I still don’t get it, but it really seems to be happening and it may continue.
Using a guy who looks like the bassist for the heavy metal cover band that plays at your local bar, the Knicks are indeed recording what is said to and by Carmelo Anthony on the court, reports both the New York Post and ESPNNewYork.com (both of which follow up on a Star Ledger report from Monday).
From the ESPN report:
Owner James Dolan ordered Madison Square Garden technicians to place two microphones on opposite ends of the court, a move league sources told ESPN The Magazine’s Chris Broussard was put in place in order to protect Anthony.
It is not clear whether the recordings will continue, but sources tell Broussard that any move to paint them as Dolan “spying” on Anthony is “flat-out wrong.”
What word would you prefer? Eavesdropping? Snooping? Undercover investigation? (Okay, that’s two words.)
Apparently the word the Knicks like is “protecting.” The question really is what does Anthony need protecting from — the harsh comments of opposing players? I’ll grant you what Kevin Garnett reportedly said to ‘Melo — which led to ‘Melo trying to continue the “conversation” by the team bus and that led to a suspension — may have crossed the line of common decency, but he said it to get under Anthony’s skin and throw him off his game. It worked. Mission accomplished. Sending a tape to the league office will change nothing.
Fortunately for the Knicks, they have just one game this week and it is in London.
What remains clear in all of this is that Anthony is Dolan’s guy — remember then GM Donnie Walsh was playing hardball and not willing to ship half the team to Denver to get Anthony, but Dolan overruled him to get his guy. This is the New York born star (Red Hook area of Brooklyn) come home to save the Knicks. This is Dolan’s story, his guy, his deal, and if you mess with Anthony Dolan will want to protect him.
Except, Anthony needs to protect himself.
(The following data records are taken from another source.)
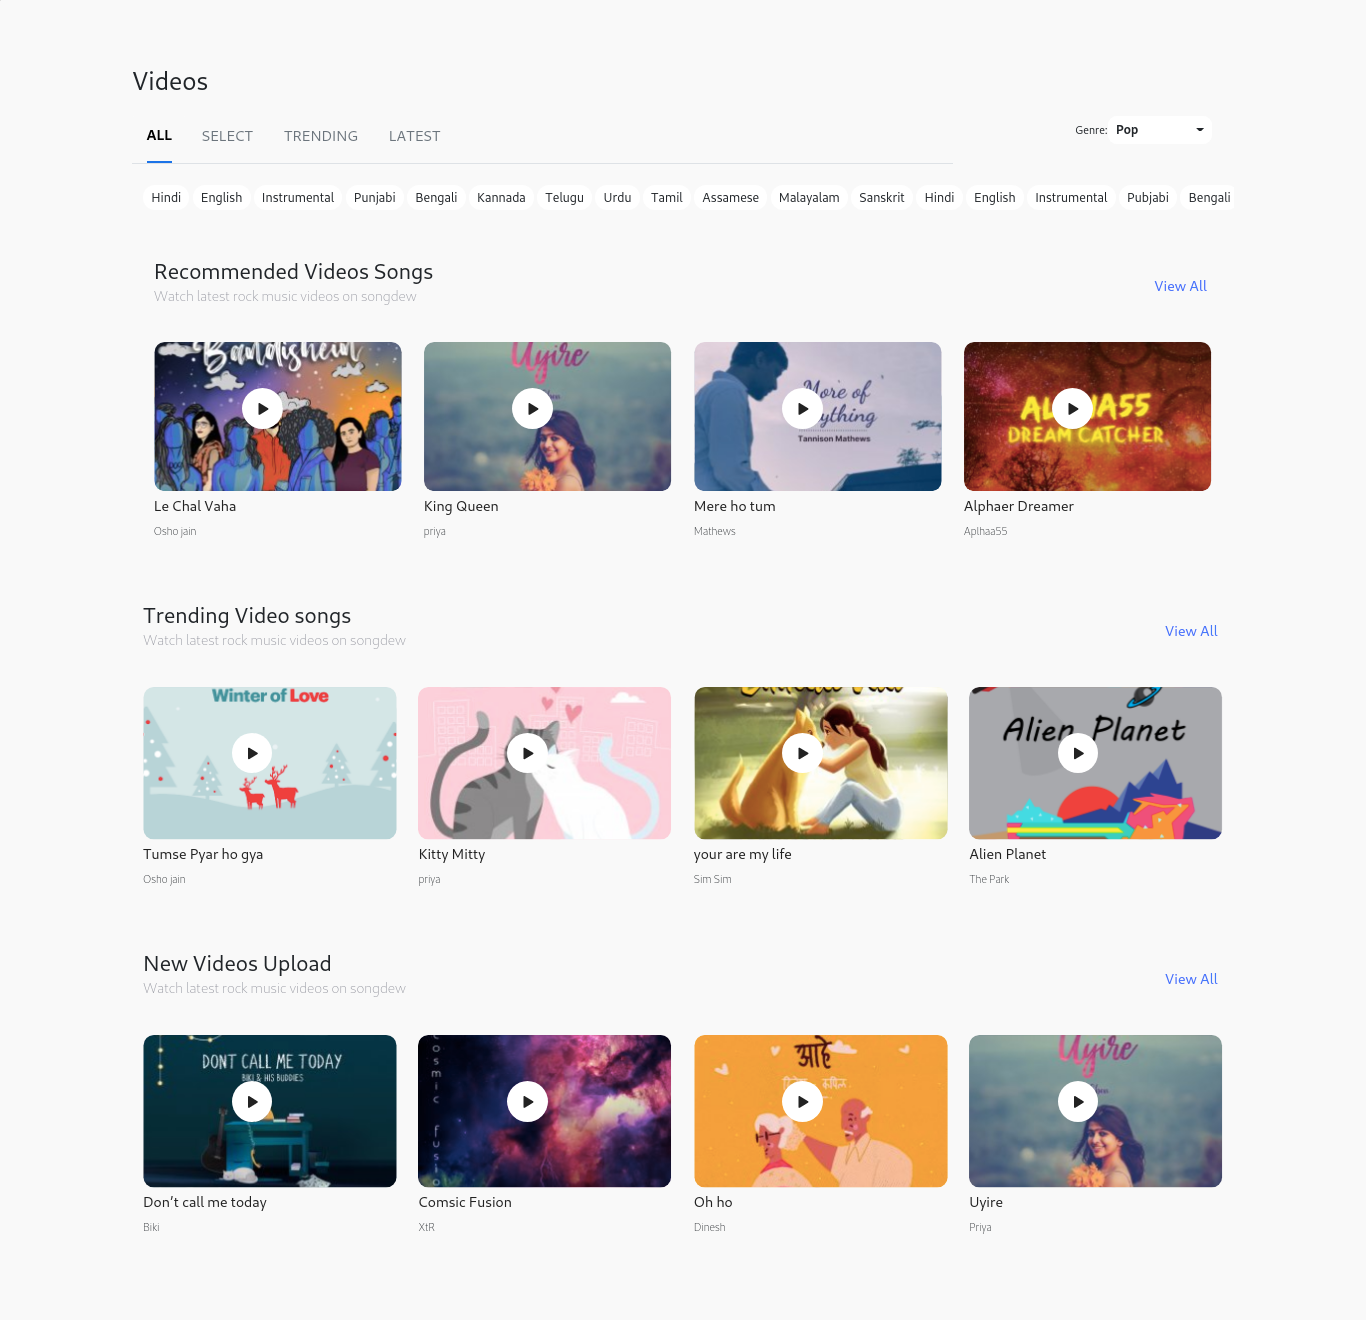
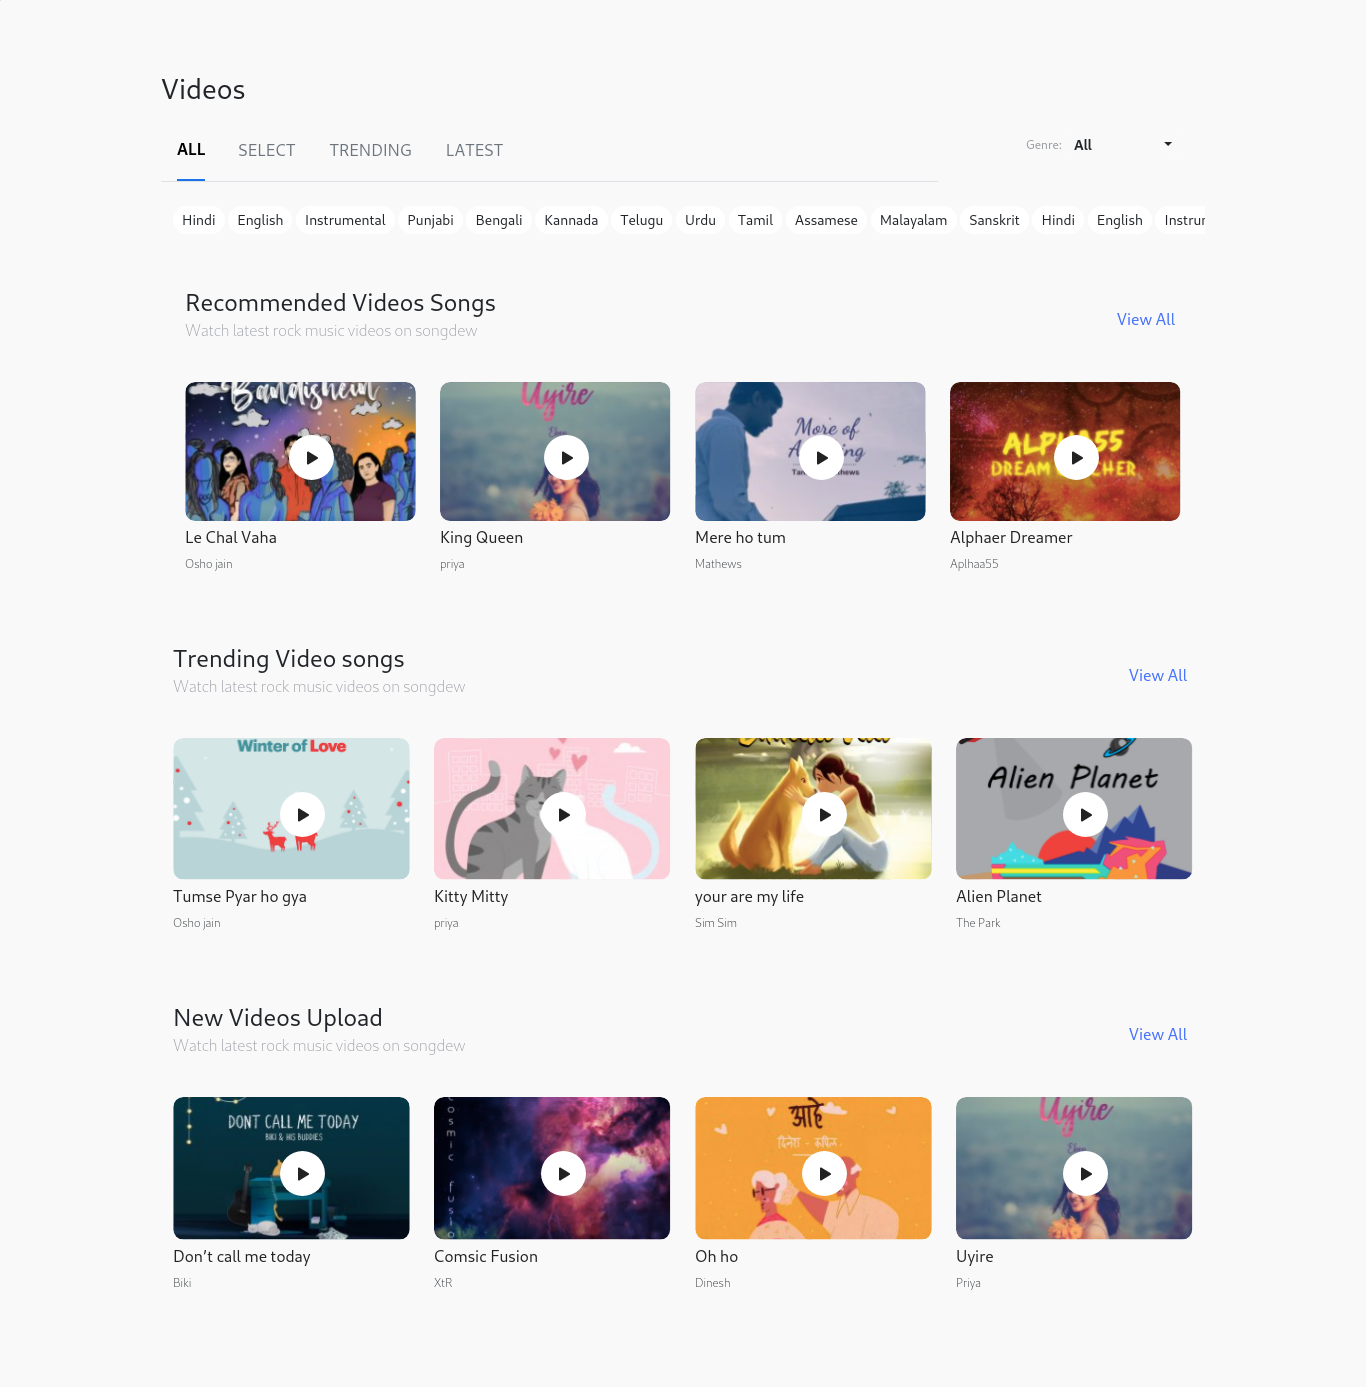
genre

diff --git a/Task-2/css/styles.css b/Task-2/css/styles.css
@@ -19,6 +19,14 @@ h5 {
   font-family: "system-ui";
 }
 
+p.genre {
+  font-size: 12px;
+  height: 18px;
+  color: #989aa3;
+  margin: 0px;
+  margin-right: 3px;
+}
+
 span.bg-light {
   background-color: #eff1f4 !important;
   font-weight: 400;
@@ -100,7 +108,6 @@ img.img2 {
   height: 45px;
 }
 
-
 h4.popings {
   font-style: normal;
   font-weight: 500;
@@ -171,20 +178,60 @@ div.underline {
 }
 
 button.dropdown-toggle {
-  background-color: #fff;
+  background-color: #f9f9f9;
   border-radius: 10px;
   width: 116px;
+}
+
+button.dropdown-toggle.show {
+  background-color: #fff;
+  border-bottom-right-radius: 0px;
+  border-bottom-left-radius: 0px;
+  width: 116px;
+  border-color: #fff;
+  /* padding-bottom: 8px; */
+}
+
+.btn-check:focus + .btn,
+.btn:focus {
+  outline: 0;
+  box-shadow: 0 0 0 0;
 }
 
 .dropdown-menu {
   min-width: 4rem;
   width: 116px;
+  border-color: #fff;
 }
 
 button.view {
   background-color: #f9f9f9;
   border: none;
   color: #3d67ff;
+}
+
+@media (max-width: 1000px) {
+  div.p-5 {
+    padding: 30px !important;
+  }
+
+  img.img2 {
+    position: absolute;
+    left: 33%;
+    top: 12%;
+  }
+
+  div.back {
+    display: none !important;
+  }
+}
+
+@media (max-width: 760px) {
+  img.img2 {
+    position: absolute;
+    left: 45%;
+    top: 40%;
+  }
 }
 
 @media (max-width: 500px) {
@@ -205,21 +252,6 @@ button.view {
   }
 }
 
-@media (max-width: 800px) {
-  div.p-5 {
-    padding: 30px !important;
-  }
-
-  img.img2 {
-    position: absolute;
-    left: 43%;
-    top: 33%;
-  }
-
-  div.back {
-    display: none !important;
-  }
-}
 
 @media (min-width: 800px) {
   img.m-2.logo {

diff --git a/Task-2/index.html b/Task-2/index.html
@@ -44,14 +44,15 @@
       <div class="col-md-3">
         <div class="sort container d-flex justify-content-end align-items-center">
           <div>
-            <p class="m-0" style="font-size: 12px;">Genre: </p>
+            <p class="genre">Genre: </p>
           </div>
           <div class="btn-group featured">
             <button type="button" class="btn btn-sm dropdown-toggle d-flex justify-content-between align-items-center"
               data-bs-toggle="dropdown" aria-expanded="false">
-              <b>Pop</b>
+              <b>All</b>
             </button>
             <ul class="dropdown-menu">
+              <li><a class="dropdown-item" href="#">Pop</a></li>
               <li><a class="dropdown-item" href="#">Rock</a></li>
               <li><a class="dropdown-item" href="#">Alternative</a></li>
               <li><a class="dropdown-item" href="#">Acoustic</a></li>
On Monday, Dion Waiters agreed to a one-year, $2.9 million deal with the Heat, far less than most people thought he would get as one of the few significant free agents still on the market. Tuesday afternoon, he posted an explanation on Instagram for his deal.
Here’s what he said:
I didn’t do it for the money… I did it for the opportunity to go out & ball & have fun. Everything else will take care of its self!!! I just felt like it was the best situation for me…& my family. I could have waited & got wat I wanted. But I rather be happy then miserable at the end of the day!!! Meaning Yu can have everything & still not be happy… #heatnation let’s get it!!! #provethemwrong #stamped #Philly
It seems clear, based on the market, that the kinds of offers Waiters was hoping for weren’t out there for him. In Miami, with Dwyane Wade gone, he’ll probably start at shooting guard and have plenty of opportunities to prove himself in hopes of landing a long-term deal next summer.
While we wait for the Celtics to make a bigger move to trade for another star, they’re filling out the end of their roster. Sheridan Hoops’ Michael Scotto is reporting that they’ve signed Demetrius Jackson, the No. 45 pick in last month’s draft, to a four-year deal.
Jackson declared for the draft after his junior season at Notre Dame. Talent-wise, he has the chance to be a major steal for Boston — DraftExpress has him ranked as the 17th-best overall prospect in this year’s draft class. But he might not play much his first year. The Celtics’ roster is already crowded and there’s still the chance that they’ll make another move with some of their much-vaunted assets if the right star becomes available.
ATLANTA (AP) — The Atlanta Hawks have signed undrafted rookie free agent center Matt Costello of Michigan State.
The 6-foot-9, 245-pound Costello averaged 5.7 points and 5 rebounds on the Hawks’ summer league team in Las Vegas.
Costello averaged 10.7 points and 8.2 rebounds as a senior at Michigan State. He holds the school’s career record with 146 blocked shots.
Terms of the deal were not released.
Jamal Crawford knows how to get buckets.
He does it against NBA level defenders, so put him in a free-flowing pro-am — let’s say the Seattle pro-am in his hometown — and he barely breaks a sweat dropping 44. And nailing the game winner.
Doc Rivers hopes to see a lot of that next season.